The Preferred DNS Server setting is for entering a specific (preferred) IP address
for a DNS Server which is commonly used in network (private/work/business) environments. However most Internet Service Provider (ISP) have their own caching DNS server to reduce network load. Please read How Domain Name Servers Work
More specifically, the DNS (Domain Name Service
) is a service that resides on a Server and communicates to client computers what the name is that associates with an IP address. The preferred DNS is where the client will look to first for the name resolution.
The IP address 22.214.171.124
resolves to NL-SOFTSOL (Soft Solutions Inc.) in the Netherlands.
Are you part of a network? Do you recognize Soft Solutions? That's why I said "It's possible that your ISP (Internet Service Provider) requires specific DNS settings here. Make sure you know if you need these settings or not BEFORE you make any changes or you may lose your Internet connection. If you're sure you do not need a specific DNS address, then you may proceed.
If not, then the setting was probably altered by malware. There are Trojan infections (DNSChanger
) which can change DNS settings and redirect your browser to their DNS Server or other wanted sites.
ZLOB Enters The Search Engine Market
...rogue DNS servers are part of click fraud and leakage of personal information...we discovered that this network is now targeting four of the most popular search engines. In a large scale click fraud scheme, the ZLOB gang appears to hijack search results and to replace sponsored links with DNS “tricks”.
Malware Silently Alters Wireless Router Settings

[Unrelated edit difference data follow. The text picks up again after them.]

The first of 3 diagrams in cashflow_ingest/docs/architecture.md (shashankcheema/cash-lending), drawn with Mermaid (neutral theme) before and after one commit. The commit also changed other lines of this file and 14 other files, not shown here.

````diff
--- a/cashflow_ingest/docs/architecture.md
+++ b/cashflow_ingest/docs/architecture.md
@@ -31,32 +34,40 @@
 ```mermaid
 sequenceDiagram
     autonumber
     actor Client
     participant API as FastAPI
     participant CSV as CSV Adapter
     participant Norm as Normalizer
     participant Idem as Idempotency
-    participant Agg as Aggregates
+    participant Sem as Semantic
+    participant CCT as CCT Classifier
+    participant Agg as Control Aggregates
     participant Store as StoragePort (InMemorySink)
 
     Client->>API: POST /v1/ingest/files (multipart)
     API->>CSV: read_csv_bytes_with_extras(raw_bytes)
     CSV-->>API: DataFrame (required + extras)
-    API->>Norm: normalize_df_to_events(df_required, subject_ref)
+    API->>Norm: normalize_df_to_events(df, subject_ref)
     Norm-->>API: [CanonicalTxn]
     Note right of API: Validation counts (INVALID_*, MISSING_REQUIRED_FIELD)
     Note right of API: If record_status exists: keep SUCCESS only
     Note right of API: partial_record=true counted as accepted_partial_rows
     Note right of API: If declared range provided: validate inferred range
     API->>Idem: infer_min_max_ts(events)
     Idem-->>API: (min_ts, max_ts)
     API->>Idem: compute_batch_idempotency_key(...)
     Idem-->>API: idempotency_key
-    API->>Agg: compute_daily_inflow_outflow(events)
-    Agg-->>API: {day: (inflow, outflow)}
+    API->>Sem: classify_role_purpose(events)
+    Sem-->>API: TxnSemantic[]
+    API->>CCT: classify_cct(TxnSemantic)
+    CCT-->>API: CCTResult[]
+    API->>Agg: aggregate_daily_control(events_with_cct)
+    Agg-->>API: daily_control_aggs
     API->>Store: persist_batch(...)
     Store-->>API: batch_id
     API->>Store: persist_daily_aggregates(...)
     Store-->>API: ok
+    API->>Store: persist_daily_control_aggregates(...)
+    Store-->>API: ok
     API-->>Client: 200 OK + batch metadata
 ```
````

A new Trojan horse masquerading as a video "codec" required to view content on certain Web sites tries to change key settings on the victim's Internet router so that all of the victim's Web traffic is routed through servers controlled by the attackers...recent versions of the ubiquitous "Zlob" Trojan (also known as DNSChanger) will check to see if the victim uses a wireless or wired hardware router. If so, it tries to guess the password needed to administer the router by consulting a built-in list of default router username/password combinations. If successful, the malware alters the victim's domain name system (DNS) records so that all future traffic passes through the attacker's network first. DNS can be thought of as the Internet's phone book, translating human-friendly names like example.com into numeric addresses that are easier for networking equipment to handle.